The FCC’s proposal to expand the use of Distributed Transmission Systems by television stations operating with the new ATSC 3.0 transmission system was published in the Federal Register today (here). That publication announces that the comment deadlines on the FCC’s DTS Notice of Proposed Rulemaking are due by Friday, June 12, 2020, and reply comments will be due by Monday, July 13, 2020.  While we mentioned this proposal in passing when discussing a proposal to allow FM stations to use boosters to provide an FM version of a distributed transmission system, we have not written in detail about this proposal.  With the comment deadline now set, let’s look at some of the questions asked in the rulemaking proposal.

First, it is worth explaining the concept of a distributed transmission system (sometimes referred to as a “single frequency network” as it uses multiple stations on the same frequency to reach its audience).  Traditionally, television stations have operated with a single high-power transmitter from a location central to their coverage area.  Thus, viewers close to the transmitter get the strongest signal, and that signal dissipates the further that a viewer gets from that central transmitter site.  Station signals are protected from interference to a certain contour where it is assumed that the majority of viewers will be able to receive over-the-air an acceptable signal most of the time.  But even at the edge of these protected contours, the FCC’s projections assume that many viewers will not be able to receive an acceptable signal at all times.  Distributed transmission systems are already in use by television stations in certain markets to fill in holes in station coverage – and have been particularly useful in markets with irregular terrain where mountains or other obstructions preclude one centrally located transmitter from reaching audiences far from the transmitter site.  Locating a second transmitter on the same frequency behind the terrain obstruction allows better reception for viewers who might otherwise not receive an acceptable over-the-air signal. However, currently, the DTS transmitters cannot extend the noise-limited protected contour of a station “more than a minimal amount” beyond that which the TV station would be predicted to have from a single centrally-located transmitter site.  The NPRM in this proceeding, based on a petition filed by the NAB and America’s Public Television Stations (see our article here on the Petition for Rulemaking filed by these groups), looks to allow for wider use of DTS.
Continue Reading Comments Due June 12 on Proposal to Expand the Use of Distributed Transmission Systems by TV Stations Operating with ATSC 3.0 Transmission Systems – What is Being Asked?

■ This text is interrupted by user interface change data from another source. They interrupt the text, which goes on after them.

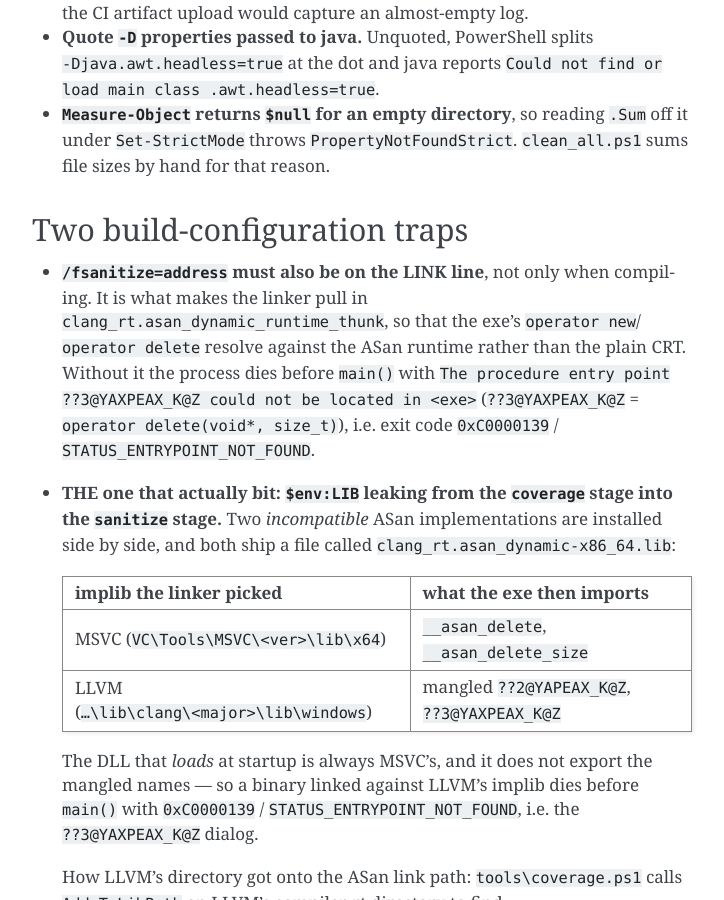
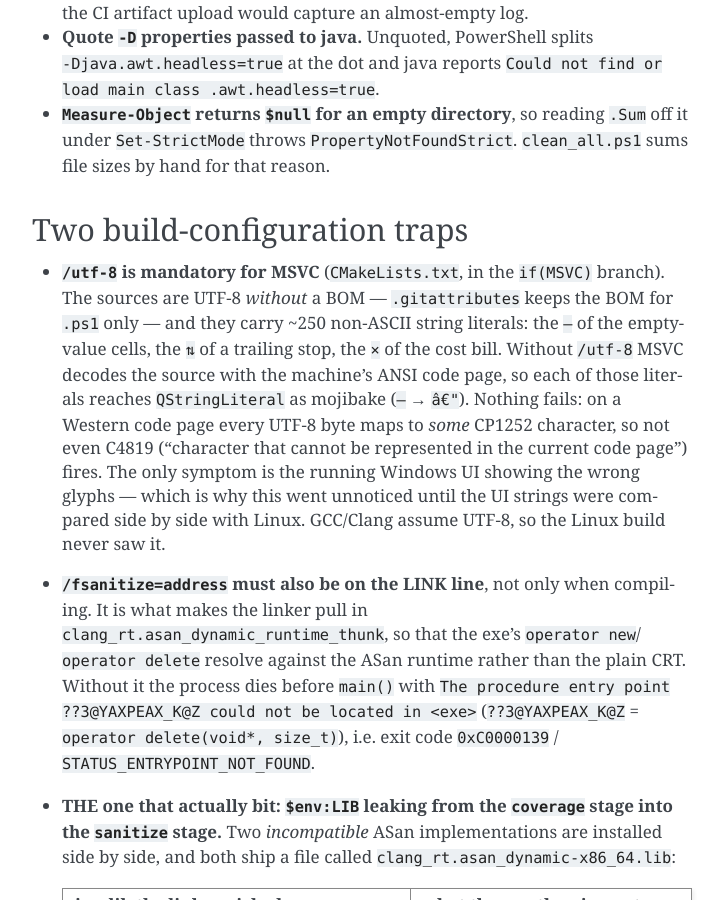
Before and after one commit to MartinSch77/TradingApp, a Sphinx documentation site: the page built from docs/windows.md, in a window 1280 px wide and 900 px high, scrolled down 9755 px. Shown: the whole window, without its empty margins (388-1112 px from the left). Built offline with Sphinx 7.4.7, drawn with Linux system fonts in a browser that asks for light colours.

Commit message:
build: give MSVC /utf-8 so the UI strings survive the Windows build
The sources are UTF-8 without a BOM (.gitattributes keeps the BOM for .ps1
only) and carry ~250 non-ASCII string literals — the "—" of an empty cell, the
"⇅" of a trailing stop, the "×" of the cost bill. Without /utf-8, MSVC decodes
the source with the machine's ANSI code page, so every one of those literals
reaches QStringLiteral as mojibake ("—" → "â€"").

Nothing failed, which is why this went unnoticed: on a Western code page each
UTF-8 byte maps to SOME CP1252 character, so not even C4819 fires. The only
symptom is the running Windows UI showing the wrong glyphs. GCC and Clang
assume UTF-8, so the Linux build never saw it.

Co-Authored-By: Claude Opus 5 (1M context) <noreply@anthropic.com>

```diff
--- a/docs/windows.md
+++ b/docs/windows.md
@@ -297,6 +297,19 @@ reason, and `.gitignore` covers stray `*.csexe`/`*.csmes`.
 
 ## Two build-configuration traps
 
+* **`/utf-8` is mandatory for MSVC** (`CMakeLists.txt`, in the `if(MSVC)` branch).
+  The sources are UTF-8 *without* a BOM — `.gitattributes` keeps the BOM for
+  `.ps1` only — and they carry ~250 non-ASCII string literals: the `—` of the
+  empty-value cells, the `⇅` of a trailing stop, the `×` of the cost bill.
+  Without `/utf-8` MSVC decodes the source with the machine's ANSI code page,
+  so each of those literals reaches `QStringLiteral` as mojibake (`—` →
+  `â€"`). Nothing fails: on a Western code page every UTF-8 byte maps to *some*
+  CP1252 character, so not even C4819 ("character that cannot be represented in
+  the current code page") fires. The only symptom is the running Windows UI
+  showing the wrong glyphs — which is why this went unnoticed until the UI
+  strings were compared side by side with Linux. GCC/Clang assume UTF-8, so the
+  Linux build never saw it.
+
 * **`/fsanitize=address` must also be on the LINK line**, not only when
   compiling. It is what makes the linker pull in
   `clang_rt.asan_dynamic_runtime_thunk`, so that the exe's `operator new`/
```
Also changed, not shown: CMakeLists.txt (+8 -1 lines).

A Notice of Proposed Rulemaking proposing greater coverage areas for unlicensed “white space” devices operating in the TV bands was adopted at the FCC’s open meeting last week and released earlier this week.   We have written about these white space devices before (see, for instance, our articles here and here).  These devices operate at relatively low powers in unused portions of the TV bands.  They are designed to offer wireless services, including broadband.  Advocates of these operations see them as an inexpensive way to offer broadband services to underserved areas, including parts of rural America.

The concern of course with these devices is that if their use is not managed correctly, their operations could interfere with existing TV operators (including LPTVs, TV translators, broadcast auxiliary services, and wireless microphones).  Thus far, operations have been limited to power levels of 10 watts or less from antenna heights that did not exceed 250 meters height above average terrain.  The advocates for these devices, including Microsoft, have argued that these low power levels make it difficult to serve rural areas given their small coverage area.  NAB, on behalf of broadcasters, and advocates for wireless microphone operators, have urged caution in any increase in the coverage of these operations if they could possibly cause interference to existing users of the spectrum.  After significant discussion and compromise between the NAB and Microsoft, the NPRM adopted last week tries to strike a balance between these positions.
Continue Reading FCC Adopts Notice of Proposed Rulemaking Looking to Allow Higher Power and Greater Height for Unlicensed White Space Devices Operating in the TV Bands